AI marketing language platform Persado analysed email campaigns run by 50 UK retailers and travel companies over the Black Friday/Cyber Monday promotion period last year.
It categorised the 171 email subject lines under 15 emotions, and then gauged the reaction from 65 million email contacts to determine which emotions were most likely to elicit a response.
Urgency – messages such as "hurry" and "time’s running out" – was the most common emotion, appearing in more than one in five of the emails sent. But it was not one of the most effective.
Instead, the five emotional qualities found to deliver the best response were:
Challenge: phrases such as "are you ready?" and "prepare yourself"
Intimacy: messages that suggest familiarity or imply an existing relationship between the brand and consumer
Encouragement: the likes of "go for it", "treat yourself" and "almost there"
Guilt: language that plays on the fear of missing out, such as "a great offer inside – don’t let it slip away"
Fascination: focusing on the promise of new experiences, by saying things like "you have to try this"
Assaf Baciu, co-founder and senior vice-president product and engineering at Persado, said: "As Black Friday and Cyber Monday become increasingly crucial for the UK market, it’s only natural that brands react by trying to shout the loudest to attract attention.
"To rise above the noise, businesses need to avoid taking a ‘me-too’ attitude, and instead elevate their marketing messages to communicate with customers on an emotional level.
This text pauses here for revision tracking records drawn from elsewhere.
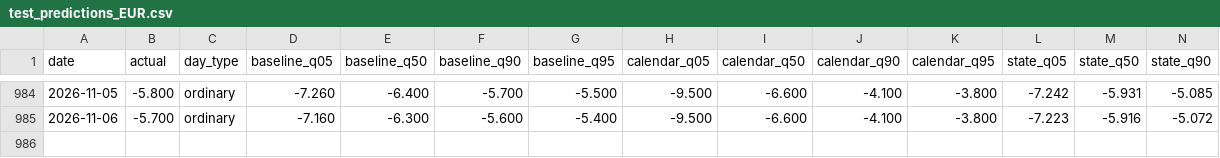
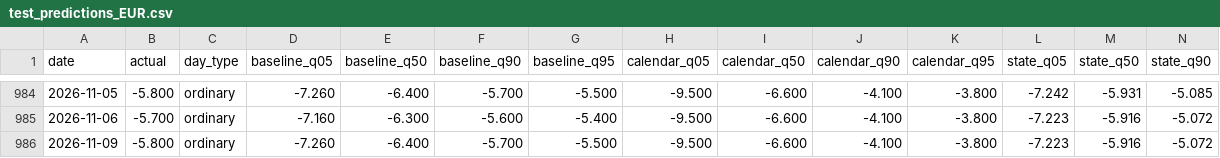
Before and after one commit to Li52utm/price-of-collateral, a CSV file: results/forecast/test_predictions_EUR.csv, drawn as a sheet; only a part is shown, gaps mark what is left out; rows hold the shown columns only; the diff names each change by its address in the sheet, - before the commit and + after, or states it on an @@ line.

```diff
--- a/results/forecast/test_predictions_EUR.csv
+++ b/results/forecast/test_predictions_EUR.csv
+row 986: 2026-11-09 | -5.800 | ordinary | -7.260 | -6.400 | -5.700 | -5.500 | -9.500 | -6.600 | -4.100 | -3.800 | -7.223 | -5.916 | -5.072
```
Also changed, not shown: results/corridors/corridor_USD.csv, results/desk/autonomous_weekly_EUR.csv, 46 other files.
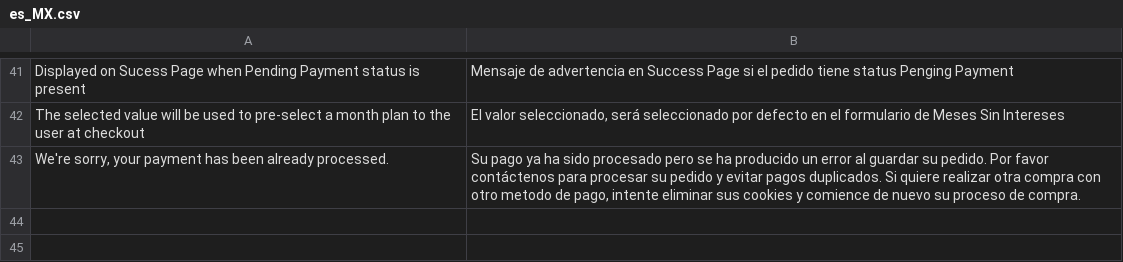
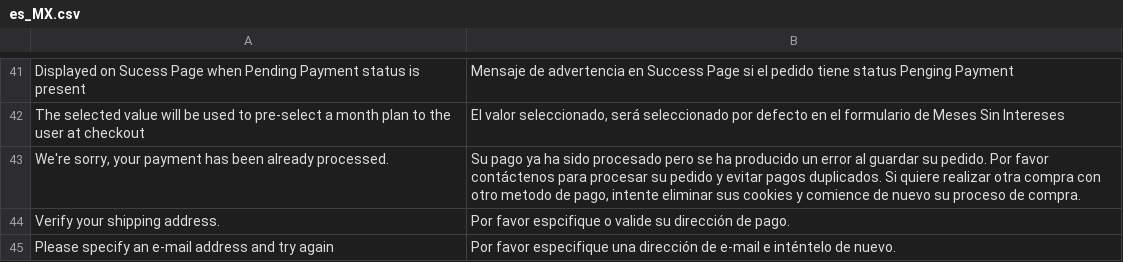
Before and after one commit to mkastaneda/magento2-paypalplusmx, a CSV file: i18n/es_MX.csv, drawn as a sheet; only a part is shown, gaps mark what is left out; the diff names each change by its address in the sheet, - before the commit and + after, or states it on an @@ line.

```diff
--- a/i18n/es_MX.csv
+++ b/i18n/es_MX.csv
+row 44: Verify your shipping address. | Por favor espcifique o valide su dirección de pago.
+row 45: Please specify an e-mail address and try again | Por favor especifique una dirección de e-mail e inténtelo de nuevo.
```
Also changed, not shown: 6 other files.
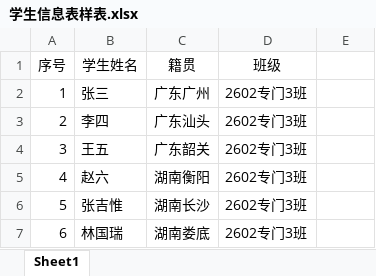
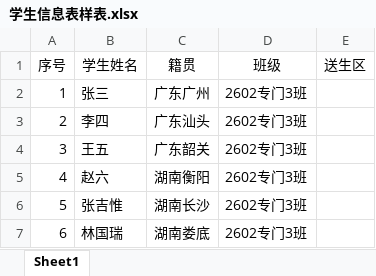
Before and after one commit to Monster-qianmu/QXBanXiaoZhu-Web, an Excel workbook: resources/学生信息表样表.xlsx, sheet Sheet1, drawn as a sheet; only a part is shown; values as stored, in another font and other column widths than the file's, no borders; the diff names each change by its address in the sheet, - before the commit and + after, or states it on an @@ line.

```diff
--- a/resources/学生信息表样表.xlsx (sheet Sheet1)
+++ b/resources/学生信息表样表.xlsx (sheet Sheet1)
-E1: (empty)
+E1: 送生区
```
Also changed, not shown: 27 other files.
Put simply, focusing on the language and emotions that resonate, combined with the attractiveness of their offers, can be key to success."
Emotional language accounted for as much as 60% of audience response to email campaigns, Baciu said.
He added: "When it comes to situations such as Black Friday, consumers are primed to scan for deals, but emotional language might give your brand a breakthrough moment in the inbox. By applying emotional language to their marketing, retailers can get personal with customers and demonstrate that they are helpful, handy and human."